WINNIPEG - The Canadian Real Estate Association says, with home builder permits on the rise, Winnipeg is now one of the hottest real estate markets in the country - but a new study by Equipfax suggests that many new buyers may have lied to get their mortgage approved. While there were few real estate sellers near the end of 2020, CREA data is now showing home sales are catching up, with new listings overtaking the number of sales seen in February.
Canada’s Sales to New Listings Ratio is still high nationally, but dropped sharply to 84% in February, down by 7.2 points from the previous month. But Winnipeg’s “seller’s” real estate market has shown the second-fastest growth in Canada, with a ratio of 90 per cent, up 5.4 points from from the month before. The SNLR is one way the real estate industry analyzes its success. A low ratio means more the supply of available homes to buy is higher. A high ratio - which shows less homes are available for sale - suggests that demand is high. If the SNLR is higher than 60%, it’s a seller’s market, and prices go up. If the ratio is under 40%, it’s a buyer’s market, and prices go down. Anything in between will have prices balanced for win-win real-estate transactions.
Meanwhile, a new report from Equifax suggests that credit fraud is rampant in the country, with 1 in 10 Canadians saying they either approve of lying to get approved for a mortgage, or have actually admitted to lying or otherwise committing fraud to get credit.
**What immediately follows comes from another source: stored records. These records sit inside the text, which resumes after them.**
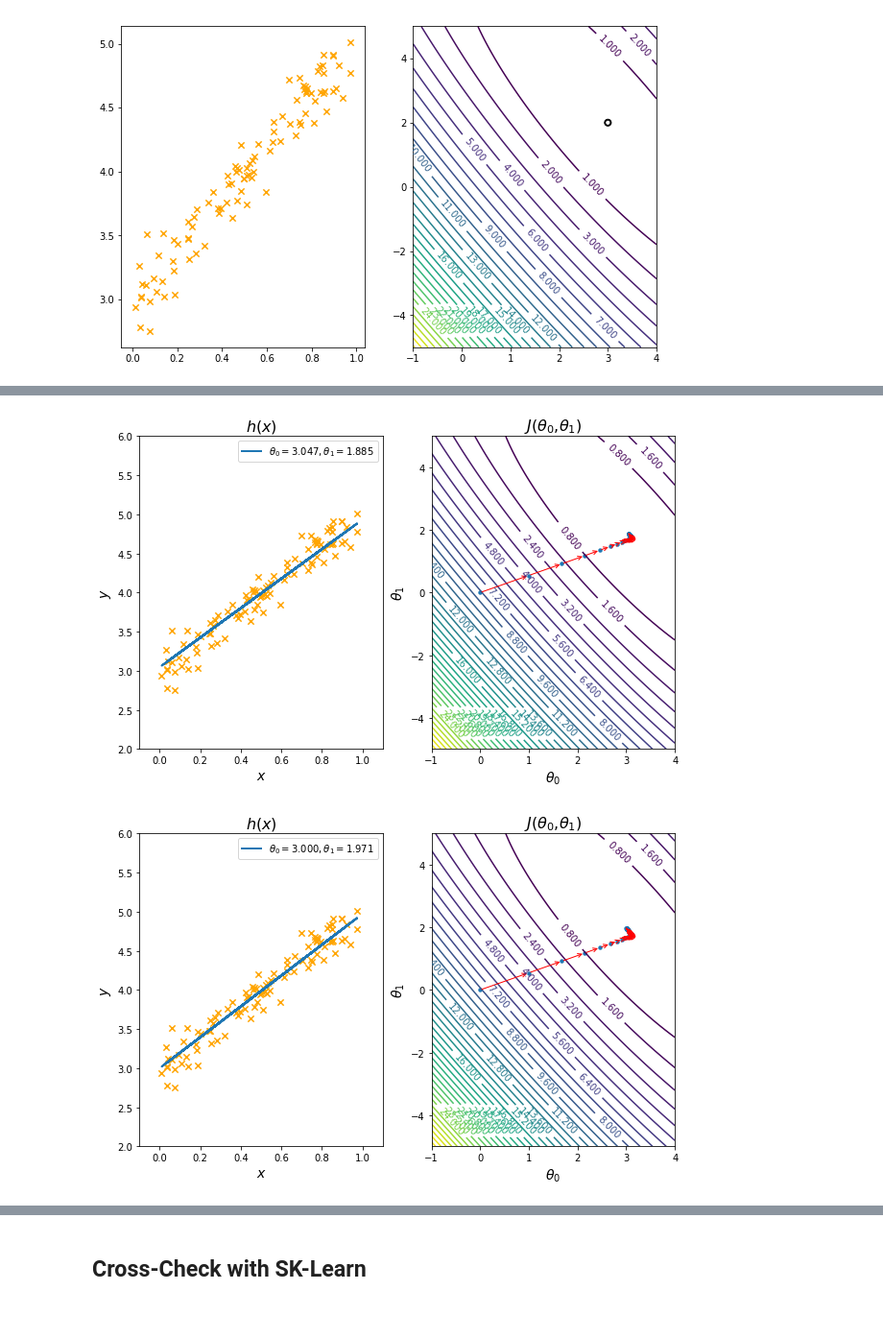
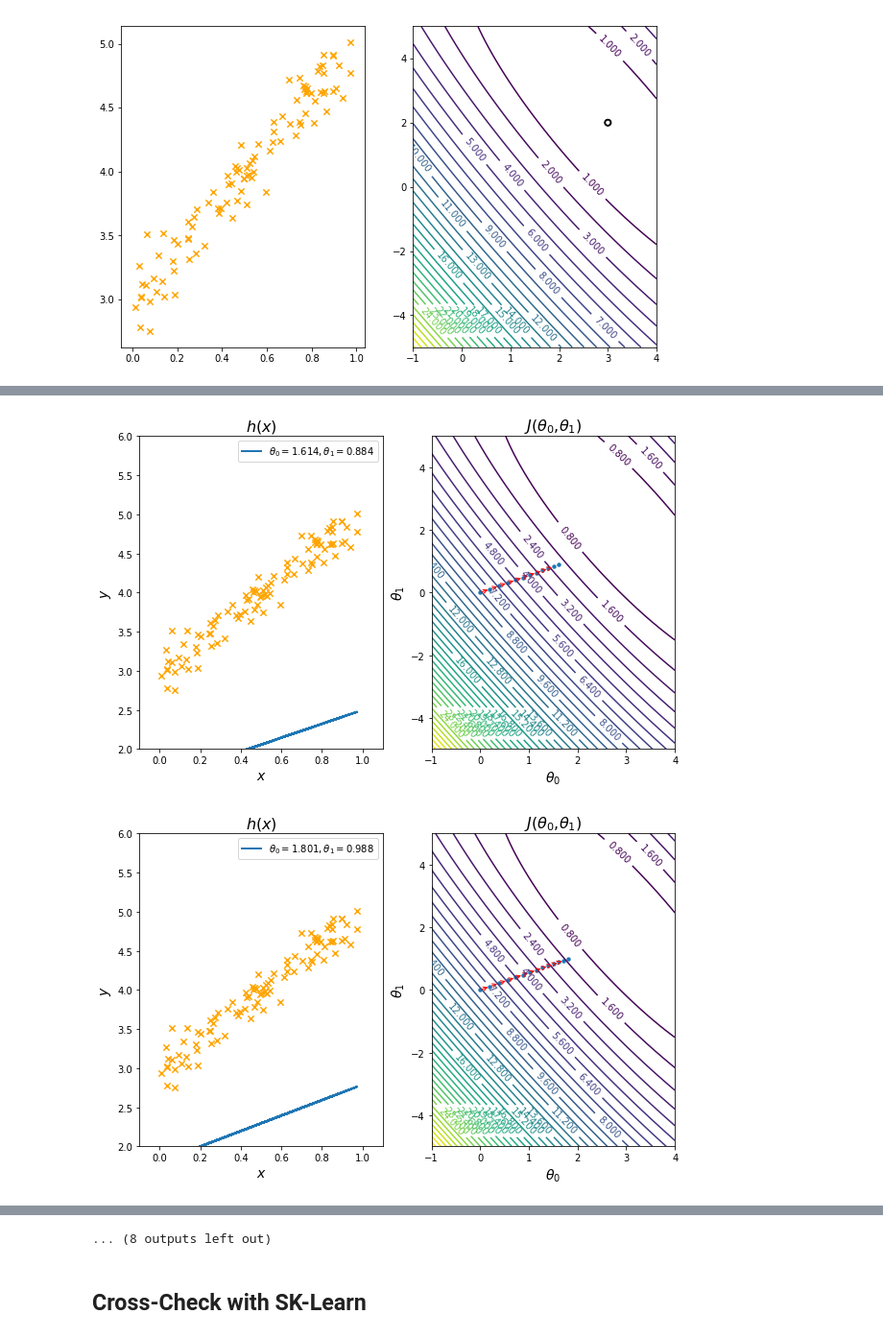
Before and after one commit to AchilleasKn/GradientDescent, a Jupyter notebook: GradientDescent.ipynb, the cells around one changed output, grey strips where cells are left out. Shown at 96% size. Saved outputs shown, nothing was run; the diff lists cells and outputs as text; code cells hidden in the pictures.

```diff
--- a/GradientDescent.ipynb
+++ b/GradientDescent.ipynb
@@ -94,13 +54,0 @@ def gradient_descent_OLD(alpha, x, y, ep=0.0001, max_iter=1500):
-# %%
-# x, y = make_regression(n_samples=100, n_features=1, n_informative=1,
-    #                     random_state=0, noise=35)
-#     df = pd.read_csv('data_axi.csv', names=['x','y'], header=0 )
-#     x = df['x']
-#     y = df['y']
-    # print ('df.shape = ' + df.shape)
-
-alpha = 0.1 # learning rate
-ep = 0.00001 # convergence criteria
-
-# call gredient decent, and get intercept(=theta0) and slope(=theta1)
-theta0, theta1 = gradient_descent(alpha, X, y, ep, max_iter=2000)
@@ -129,15 +54,0 @@ theta0 = [ 4.01426577] theta1 = [ 2.95288443]
-# %%
-# plot_cost_function(x, y, x.shape[0])
-
-# check with scipy linear regression
-# slope, intercept, r_value, p_value, slope_std_error = stats.linregress(df.as_matrix(columns=df.columns[0:])[:,0], df['y'])
-# print ('intercept = ' + str(intercept) +' slope = '+str(slope))
-
-# plot
-for i in range(X.shape[0]):
-    y_predict = theta0 + theta1*X
-
-pylab.plot(X,y,'o')
-pylab.plot(X,y_predict,'k-')
-pylab.show()
-print ("Done!")
@@ -287,10 +195,11 @@ def lr_plot(i):
 
     # Position the legend by hand so that it doesn't cover up any of the lines.
     ax[0].legend(loc=0,                 fontsize='medium')
-    #plt.savefig('imgs/fit' + str(i) +'.png')
+    plt.savefig('imgs/fit' + str(i) +'.png')
     #plt.savefig('foo.png')
 
-for i in (2,3,6,15,30, 50, 99):
+# for i in (2,3,6,15,30, 50, 99):
+for i in range(1,40,2):
    lr_plot(i)
 #lr_plot(3)
 # %% [output]
@@ -302,2 +211,2 @@ for i in (2,3,6,15,30, 50, 99):
-[figure, old version]
+[figure, new version]
-[figure, old version]
+[figure, new version]
@@ -304,3 +218,4 @@ for i in (2,3,6,15,30, 50, 99):
+... (8 outputs left out)
 # %% [markdown]
 ## Cross-Check with SK-Learn
 # %%
```
Also changed, not shown: parts of 7 cells of this notebook.
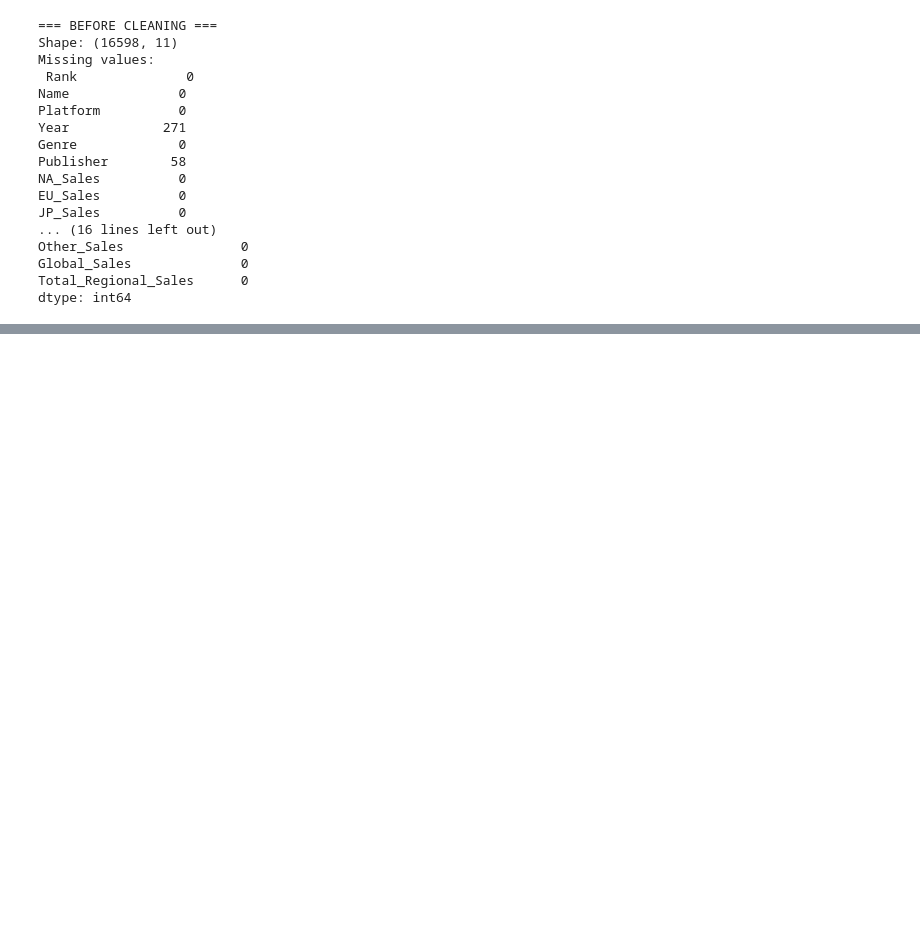
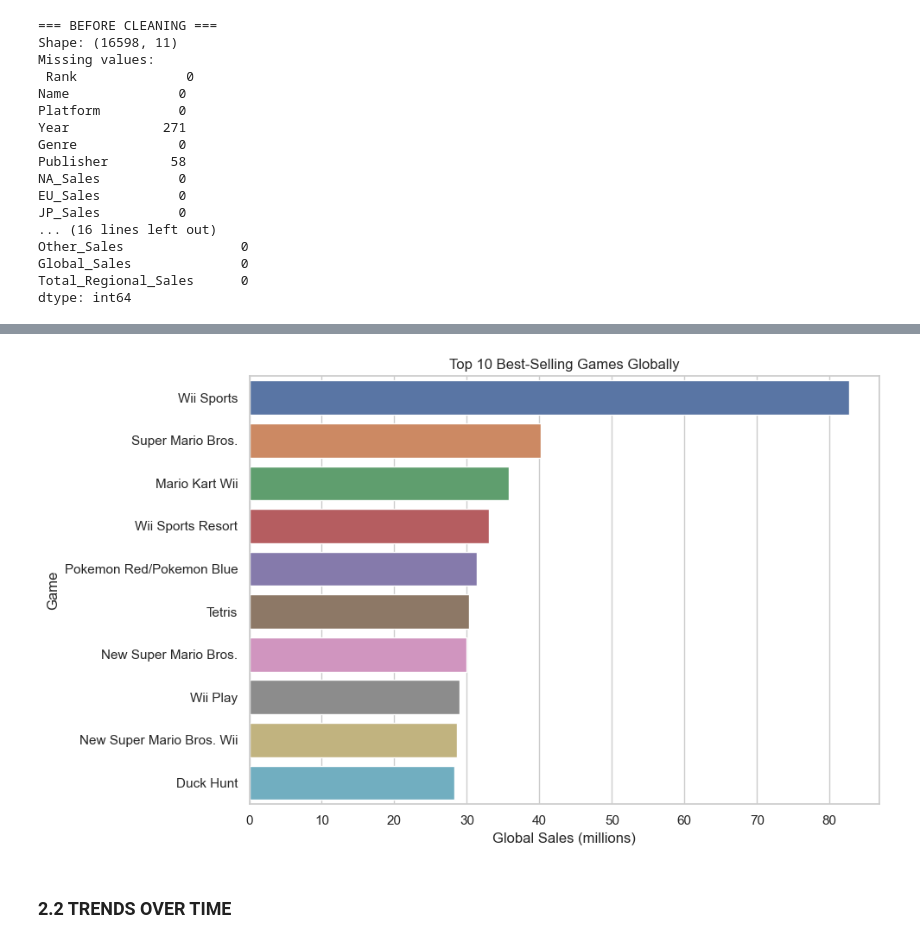
Before and after one commit to Siddharth1254/data-wrangling-project, a Jupyter notebook: Notebook.ipynb, the cells around one changed output, grey strips where cells are left out. Drawn from its saved outputs; the diff is of its cells as text; code cells hidden in the pictures; blank space fills up the shorter version.

```diff
--- a/Notebook.ipynb
+++ b/Notebook.ipynb
@@ -154,0 +163,7 @@ dtype: int64
+# %%
+print("\n=== DESCRIPTIVE STATISTICS (Numerical Columns) ===")
+display(df_clean[sales_cols].describe())
+
+top10_games = df_clean.sort_values("Global_Sales", ascending=False).head(10)
+print("\n=== Top 10 Best-Selling Games Globally ===")
+display(top10_games[["Rank", "Name", "Platform", "Year", "Genre", "Publisher", "Global_Sales"]])
@@ -154,0 +193,16 @@ dtype: int64
+# %%
+plt.figure(figsize=(10, 6))
+sns.barplot(
+    data=top10_games,
+    x="Global_Sales",
+    y="Name"
+)
+plt.title("Top 10 Best-Selling Games Globally")
+plt.xlabel("Global Sales (millions)")
+plt.ylabel("Game")
+plt.tight_layout()
+plt.show()
+# %% [output]
+[figure, added]
+# %% [markdown]
+### 2.2 TRENDS OVER TIME
```
Also changed, not shown: parts of 32 cells of this notebook.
Equifax has constantly been finding evidence that Canadians think mortgage fraud is OK, with their latest survey showing that 16 per cent of Millennials approve of the practice of exaggerating their income on a credit application, seven points higher than the rate for the general population. The agency also discovered that 11 per cent of Canadians think mortgage fraud is a victimless crime.